### [EXERCISE DIRECTIONS]
Reproduce the entries. Each one must match the original exactly.

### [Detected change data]
┌──
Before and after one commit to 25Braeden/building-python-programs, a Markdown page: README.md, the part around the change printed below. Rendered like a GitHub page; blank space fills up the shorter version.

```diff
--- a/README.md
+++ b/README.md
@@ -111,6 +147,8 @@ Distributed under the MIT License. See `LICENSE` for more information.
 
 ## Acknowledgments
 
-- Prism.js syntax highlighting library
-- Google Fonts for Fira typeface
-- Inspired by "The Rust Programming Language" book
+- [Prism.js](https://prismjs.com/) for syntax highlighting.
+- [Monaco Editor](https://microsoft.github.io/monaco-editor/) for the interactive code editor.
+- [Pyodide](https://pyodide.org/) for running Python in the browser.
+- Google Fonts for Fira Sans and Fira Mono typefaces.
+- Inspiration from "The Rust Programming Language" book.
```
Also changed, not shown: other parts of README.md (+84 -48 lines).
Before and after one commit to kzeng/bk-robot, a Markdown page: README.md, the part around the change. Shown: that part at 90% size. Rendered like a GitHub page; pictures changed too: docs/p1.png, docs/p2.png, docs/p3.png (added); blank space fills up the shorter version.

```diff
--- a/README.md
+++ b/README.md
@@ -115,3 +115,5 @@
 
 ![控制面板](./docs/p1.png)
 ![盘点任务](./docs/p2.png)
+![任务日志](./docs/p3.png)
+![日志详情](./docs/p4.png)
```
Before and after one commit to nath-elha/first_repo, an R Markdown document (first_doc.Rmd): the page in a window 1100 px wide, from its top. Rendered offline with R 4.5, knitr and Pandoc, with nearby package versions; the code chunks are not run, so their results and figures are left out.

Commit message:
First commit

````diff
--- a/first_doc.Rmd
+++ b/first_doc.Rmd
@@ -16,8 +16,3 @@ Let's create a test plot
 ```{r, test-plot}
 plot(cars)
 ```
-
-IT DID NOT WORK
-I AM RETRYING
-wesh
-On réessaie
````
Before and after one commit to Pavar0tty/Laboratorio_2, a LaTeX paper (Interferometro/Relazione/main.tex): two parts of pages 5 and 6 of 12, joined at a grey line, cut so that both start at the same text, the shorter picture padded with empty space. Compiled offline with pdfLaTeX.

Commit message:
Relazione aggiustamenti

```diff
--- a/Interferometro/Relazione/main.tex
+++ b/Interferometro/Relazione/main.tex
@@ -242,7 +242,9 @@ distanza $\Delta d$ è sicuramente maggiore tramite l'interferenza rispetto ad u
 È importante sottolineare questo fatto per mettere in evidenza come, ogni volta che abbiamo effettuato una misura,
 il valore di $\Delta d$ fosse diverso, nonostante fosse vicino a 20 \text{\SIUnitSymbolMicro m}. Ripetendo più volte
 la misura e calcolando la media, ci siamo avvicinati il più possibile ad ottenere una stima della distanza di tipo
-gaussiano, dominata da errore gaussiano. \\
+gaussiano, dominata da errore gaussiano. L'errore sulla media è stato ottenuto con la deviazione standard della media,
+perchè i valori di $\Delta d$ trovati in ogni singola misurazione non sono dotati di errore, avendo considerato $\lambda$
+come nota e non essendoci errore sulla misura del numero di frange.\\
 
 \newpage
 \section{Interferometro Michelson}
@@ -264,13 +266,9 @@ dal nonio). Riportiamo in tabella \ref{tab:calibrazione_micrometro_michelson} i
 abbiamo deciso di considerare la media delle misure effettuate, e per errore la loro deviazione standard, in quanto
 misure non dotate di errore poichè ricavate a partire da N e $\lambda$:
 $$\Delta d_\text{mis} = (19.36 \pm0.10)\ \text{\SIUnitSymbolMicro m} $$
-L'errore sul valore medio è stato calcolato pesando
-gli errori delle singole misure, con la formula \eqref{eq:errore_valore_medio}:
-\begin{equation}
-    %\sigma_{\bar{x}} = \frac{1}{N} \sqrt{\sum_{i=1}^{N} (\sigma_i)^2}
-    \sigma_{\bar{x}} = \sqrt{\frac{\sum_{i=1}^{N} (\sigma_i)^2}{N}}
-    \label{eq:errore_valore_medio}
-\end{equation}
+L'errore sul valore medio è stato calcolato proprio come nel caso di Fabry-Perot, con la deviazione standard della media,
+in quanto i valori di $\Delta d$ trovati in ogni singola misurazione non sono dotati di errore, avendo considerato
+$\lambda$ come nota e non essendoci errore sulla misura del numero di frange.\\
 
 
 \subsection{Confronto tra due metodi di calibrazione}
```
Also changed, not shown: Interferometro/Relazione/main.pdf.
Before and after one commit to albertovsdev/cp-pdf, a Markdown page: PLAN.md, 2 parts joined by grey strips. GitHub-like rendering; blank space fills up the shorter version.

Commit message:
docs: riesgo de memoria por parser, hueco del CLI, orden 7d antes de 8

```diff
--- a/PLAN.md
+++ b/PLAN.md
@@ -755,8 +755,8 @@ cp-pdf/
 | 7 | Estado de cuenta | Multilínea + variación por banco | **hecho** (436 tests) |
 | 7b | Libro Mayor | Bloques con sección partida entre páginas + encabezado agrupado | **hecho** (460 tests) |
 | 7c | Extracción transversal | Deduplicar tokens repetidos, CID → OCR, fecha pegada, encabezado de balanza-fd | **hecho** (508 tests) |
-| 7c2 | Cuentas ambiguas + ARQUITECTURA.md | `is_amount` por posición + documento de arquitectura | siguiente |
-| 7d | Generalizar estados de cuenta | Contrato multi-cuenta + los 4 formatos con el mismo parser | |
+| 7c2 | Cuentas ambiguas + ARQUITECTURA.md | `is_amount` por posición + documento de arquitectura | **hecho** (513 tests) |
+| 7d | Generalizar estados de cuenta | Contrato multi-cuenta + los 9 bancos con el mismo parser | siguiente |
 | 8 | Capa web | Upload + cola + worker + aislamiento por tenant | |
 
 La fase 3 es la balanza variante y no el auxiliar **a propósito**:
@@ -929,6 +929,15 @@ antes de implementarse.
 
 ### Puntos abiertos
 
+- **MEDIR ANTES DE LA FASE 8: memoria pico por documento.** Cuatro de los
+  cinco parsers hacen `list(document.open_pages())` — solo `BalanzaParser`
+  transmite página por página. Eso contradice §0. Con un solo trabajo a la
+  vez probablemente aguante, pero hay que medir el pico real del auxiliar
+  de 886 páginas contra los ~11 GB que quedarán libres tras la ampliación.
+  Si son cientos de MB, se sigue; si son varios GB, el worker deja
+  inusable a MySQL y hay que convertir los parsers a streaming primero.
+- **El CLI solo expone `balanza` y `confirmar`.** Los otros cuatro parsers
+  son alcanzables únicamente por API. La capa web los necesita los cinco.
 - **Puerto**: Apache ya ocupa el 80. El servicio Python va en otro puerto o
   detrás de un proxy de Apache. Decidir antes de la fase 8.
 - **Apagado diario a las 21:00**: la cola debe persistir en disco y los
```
└──
### [RESPONSE]
Before and after one commit to 25Braeden/building-python-programs, a Markdown page: README.md, the part around the change printed below. Rendered like a GitHub page; blank space fills up the shorter version.

```diff
--- a/README.md
+++ b/README.md
@@ -111,6 +147,8 @@ Distributed under the MIT License. See `LICENSE` for more information.
 
 ## Acknowledgments
 
-- Prism.js syntax highlighting library
-- Google Fonts for Fira typeface
-- Inspired by "The Rust Programming Language" book
+- [Prism.js](https://prismjs.com/) for syntax highlighting.
+- [Monaco Editor](https://microsoft.github.io/monaco-editor/) for the interactive code editor.
+- [Pyodide](https://pyodide.org/) for running Python in the browser.
+- Google Fonts for Fira Sans and Fira Mono typefaces.
+- Inspiration from "The Rust Programming Language" book.
```
Also changed, not shown: other parts of README.md (+84 -48 lines).
Before and after one commit to kzeng/bk-robot, a Markdown page: README.md, the part around the change. Shown: that part at 90% size. Rendered like a GitHub page; pictures changed too: docs/p1.png, docs/p2.png, docs/p3.png (added); blank space fills up the shorter version.

```diff
--- a/README.md
+++ b/README.md
@@ -115,3 +115,5 @@
 
 ![控制面板](./docs/p1.png)
 ![盘点任务](./docs/p2.png)
+![任务日志](./docs/p3.png)
+![日志详情](./docs/p4.png)
```
Before and after one commit to nath-elha/first_repo, an R Markdown document (first_doc.Rmd): the page in a window 1100 px wide, from its top. Rendered offline with R 4.5, knitr and Pandoc, with nearby package versions; the code chunks are not run, so their results and figures are left out.

Commit message:
First commit

````diff
--- a/first_doc.Rmd
+++ b/first_doc.Rmd
@@ -16,8 +16,3 @@ Let's create a test plot
 ```{r, test-plot}
 plot(cars)
 ```
-
-IT DID NOT WORK
-I AM RETRYING
-wesh
-On réessaie
````
Before and after one commit to Pavar0tty/Laboratorio_2, a LaTeX paper (Interferometro/Relazione/main.tex): two parts of pages 5 and 6 of 12, joined at a grey line, cut so that both start at the same text, the shorter picture padded with empty space. Compiled offline with pdfLaTeX.

Commit message:
Relazione aggiustamenti

```diff
--- a/Interferometro/Relazione/main.tex
+++ b/Interferometro/Relazione/main.tex
@@ -242,7 +242,9 @@ distanza $\Delta d$ è sicuramente maggiore tramite l'interferenza rispetto ad u
 È importante sottolineare questo fatto per mettere in evidenza come, ogni volta che abbiamo effettuato una misura,
 il valore di $\Delta d$ fosse diverso, nonostante fosse vicino a 20 \text{\SIUnitSymbolMicro m}. Ripetendo più volte
 la misura e calcolando la media, ci siamo avvicinati il più possibile ad ottenere una stima della distanza di tipo
-gaussiano, dominata da errore gaussiano. \\
+gaussiano, dominata da errore gaussiano. L'errore sulla media è stato ottenuto con la deviazione standard della media,
+perchè i valori di $\Delta d$ trovati in ogni singola misurazione non sono dotati di errore, avendo considerato $\lambda$
+come nota e non essendoci errore sulla misura del numero di frange.\\
 
 \newpage
 \section{Interferometro Michelson}
@@ -264,13 +266,9 @@ dal nonio). Riportiamo in tabella \ref{tab:calibrazione_micrometro_michelson} i
 abbiamo deciso di considerare la media delle misure effettuate, e per errore la loro deviazione standard, in quanto
 misure non dotate di errore poichè ricavate a partire da N e $\lambda$:
 $$\Delta d_\text{mis} = (19.36 \pm0.10)\ \text{\SIUnitSymbolMicro m} $$
-L'errore sul valore medio è stato calcolato pesando
-gli errori delle singole misure, con la formula \eqref{eq:errore_valore_medio}:
-\begin{equation}
-    %\sigma_{\bar{x}} = \frac{1}{N} \sqrt{\sum_{i=1}^{N} (\sigma_i)^2}
-    \sigma_{\bar{x}} = \sqrt{\frac{\sum_{i=1}^{N} (\sigma_i)^2}{N}}
-    \label{eq:errore_valore_medio}
-\end{equation}
+L'errore sul valore medio è stato calcolato proprio come nel caso di Fabry-Perot, con la deviazione standard della media,
+in quanto i valori di $\Delta d$ trovati in ogni singola misurazione non sono dotati di errore, avendo considerato
+$\lambda$ come nota e non essendoci errore sulla misura del numero di frange.\\
 
 
 \subsection{Confronto tra due metodi di calibrazione}
```
Also changed, not shown: Interferometro/Relazione/main.pdf.
Before and after one commit to albertovsdev/cp-pdf, a Markdown page: PLAN.md, 2 parts joined by grey strips. GitHub-like rendering; blank space fills up the shorter version.

Commit message:
docs: riesgo de memoria por parser, hueco del CLI, orden 7d antes de 8

```diff
--- a/PLAN.md
+++ b/PLAN.md
@@ -755,8 +755,8 @@ cp-pdf/
 | 7 | Estado de cuenta | Multilínea + variación por banco | **hecho** (436 tests) |
 | 7b | Libro Mayor | Bloques con sección partida entre páginas + encabezado agrupado | **hecho** (460 tests) |
 | 7c | Extracción transversal | Deduplicar tokens repetidos, CID → OCR, fecha pegada, encabezado de balanza-fd | **hecho** (508 tests) |
-| 7c2 | Cuentas ambiguas + ARQUITECTURA.md | `is_amount` por posición + documento de arquitectura | siguiente |
-| 7d | Generalizar estados de cuenta | Contrato multi-cuenta + los 4 formatos con el mismo parser | |
+| 7c2 | Cuentas ambiguas + ARQUITECTURA.md | `is_amount` por posición + documento de arquitectura | **hecho** (513 tests) |
+| 7d | Generalizar estados de cuenta | Contrato multi-cuenta + los 9 bancos con el mismo parser | siguiente |
 | 8 | Capa web | Upload + cola + worker + aislamiento por tenant | |
 
 La fase 3 es la balanza variante y no el auxiliar **a propósito**:
@@ -929,6 +929,15 @@ antes de implementarse.
 
 ### Puntos abiertos
 
+- **MEDIR ANTES DE LA FASE 8: memoria pico por documento.** Cuatro de los
+  cinco parsers hacen `list(document.open_pages())` — solo `BalanzaParser`
+  transmite página por página. Eso contradice §0. Con un solo trabajo a la
+  vez probablemente aguante, pero hay que medir el pico real del auxiliar
+  de 886 páginas contra los ~11 GB que quedarán libres tras la ampliación.
+  Si son cientos de MB, se sigue; si son varios GB, el worker deja
+  inusable a MySQL y hay que convertir los parsers a streaming primero.
+- **El CLI solo expone `balanza` y `confirmar`.** Los otros cuatro parsers
+  son alcanzables únicamente por API. La capa web los necesita los cinco.
 - **Puerto**: Apache ya ocupa el 80. El servicio Python va en otro puerto o
   detrás de un proxy de Apache. Decidir antes de la fase 8.
 - **Apagado diario a las 21:00**: la cola debe persistir en disco y los
```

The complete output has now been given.